» **ACTIVITY**: Report, as a single figure, how many lines in the records below include "entire".

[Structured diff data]
┄┄┄┄┄┄┄┄┄┄┄┄┄┄┄┄┄┄┄┄

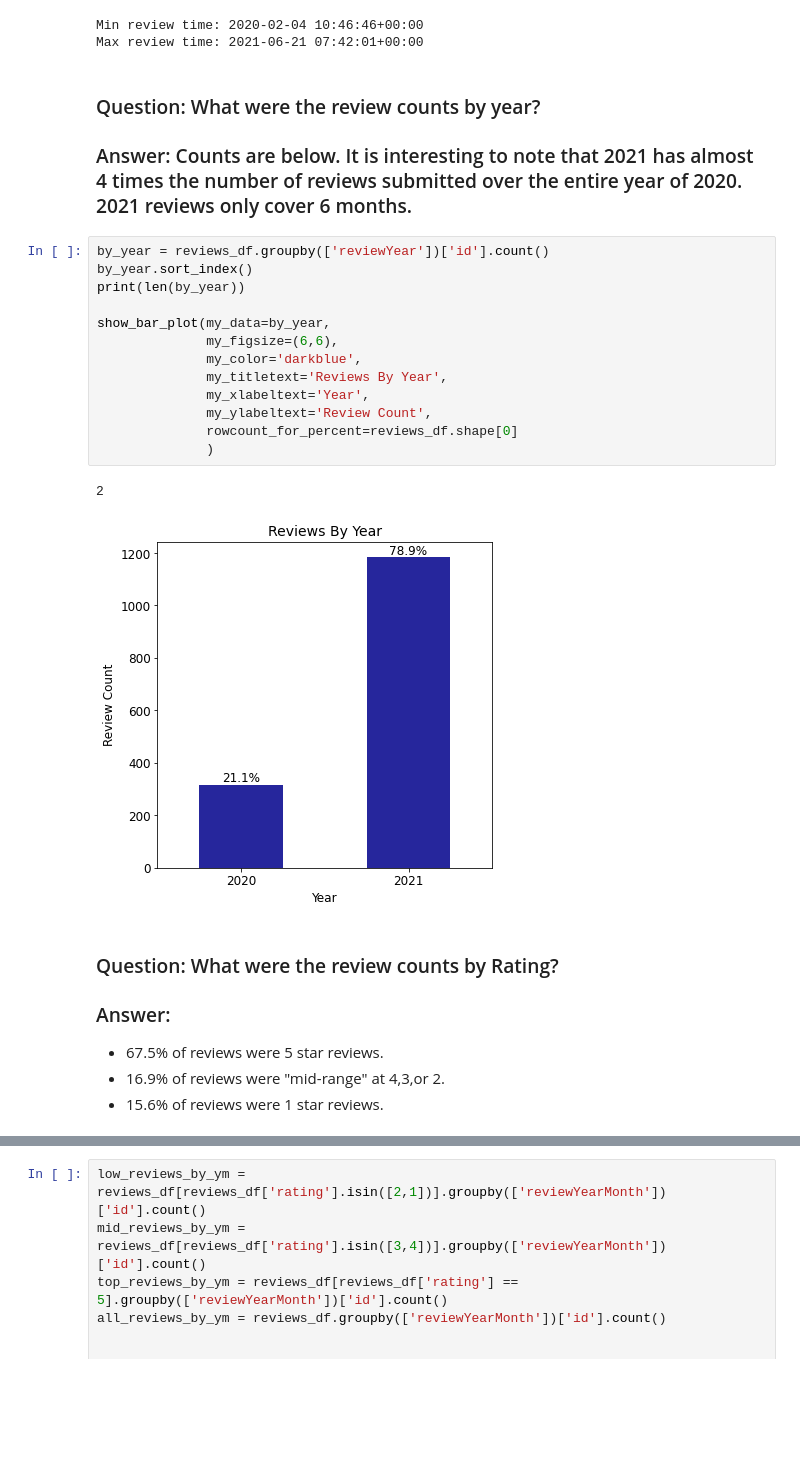
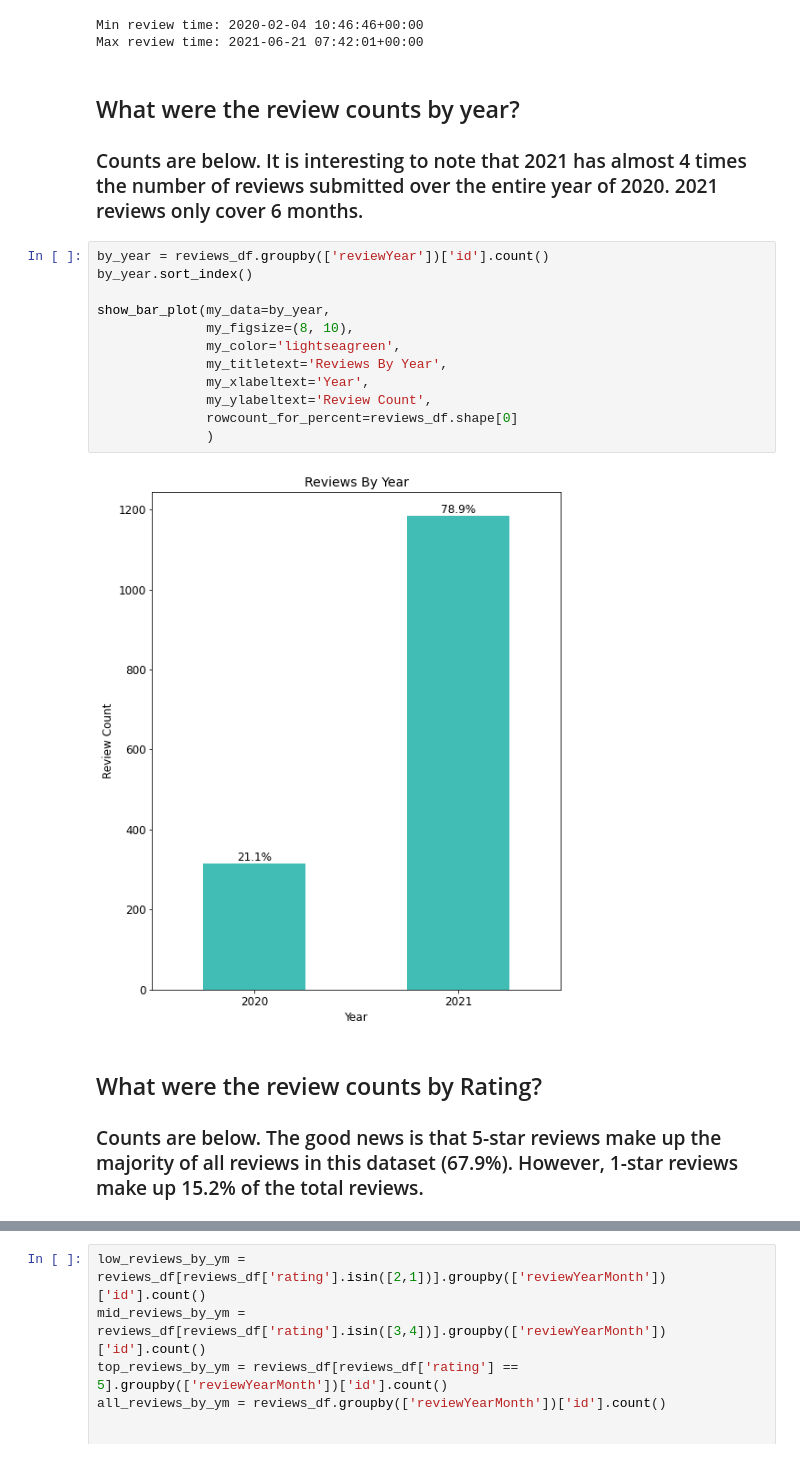
Before and after one commit to lspope/elvie_review_analysis, a Jupyter notebook: code/nb2_eda.ipynb, the cells around one changed output, grey strips where cells are left out. Cells and saved outputs as stored; diff of their text form; blank space fills up the shorter version.

```diff
--- a/code/nb2_eda.ipynb
+++ b/code/nb2_eda.ipynb
@@ -71,32 +62,27 @@ Min review time: 2020-02-04 10:46:46+00:00
 Max review time: 2021-06-21 07:42:01+00:00
 # %% [markdown]
 
-### Question: What were the review counts by year?
+## What were the review counts by year?
 
-### Answer: Counts are below. It is interesting to note that 2021 has almost 4 times the number of reviews submitted over the entire year of 2020. 2021 reviews only cover 6 months.
+### Counts are below. It is interesting to note that 2021 has almost 4 times the number of reviews submitted over the entire year of 2020. 2021 reviews only cover 6 months.
 # %%
 by_year = reviews_df.groupby(['reviewYear'])['id'].count()
 by_year.sort_index()
-print(len(by_year))
 
 show_bar_plot(my_data=by_year,
-              my_figsize=(6,6),
-              my_color='darkblue',
+              my_figsize=(8, 10),
+              my_color='lightseagreen',
               my_titletext='Reviews By Year',
               my_xlabeltext='Year',
               my_ylabeltext='Review Count',
               rowcount_for_percent=reviews_df.shape[0]
               )
 # %% [output]
-2
-[figure, old version]
+[figure, new version]
-# %% [markdown]
-### Question: What were the review counts by Rating?
-
-### Answer:
-* 67.5% of reviews were 5 star reviews.
-* 16.9% of reviews were "mid-range" at 4,3,or 2.
-* 15.6% of reviews were 1 star reviews.
+# %% [markdown]
+## What were the review counts by Rating?
+
+### Counts are below. The good news is that 5-star reviews make up the majority of all reviews in this dataset (67.9%).  However, 1-star reviews make up 15.2% of the total reviews.
 # %%
 by_rating = reviews_df.groupby(['rating'])['id'].count()
 by_rating.sort_index()
```
Also changed, not shown: parts of 22 cells of this notebook, 8 other files.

┄┄┄┄┄┄┄┄┄┄┄┄┄┄┄┄┄┄┄┄

» **WRITTEN RESPONSE**: 2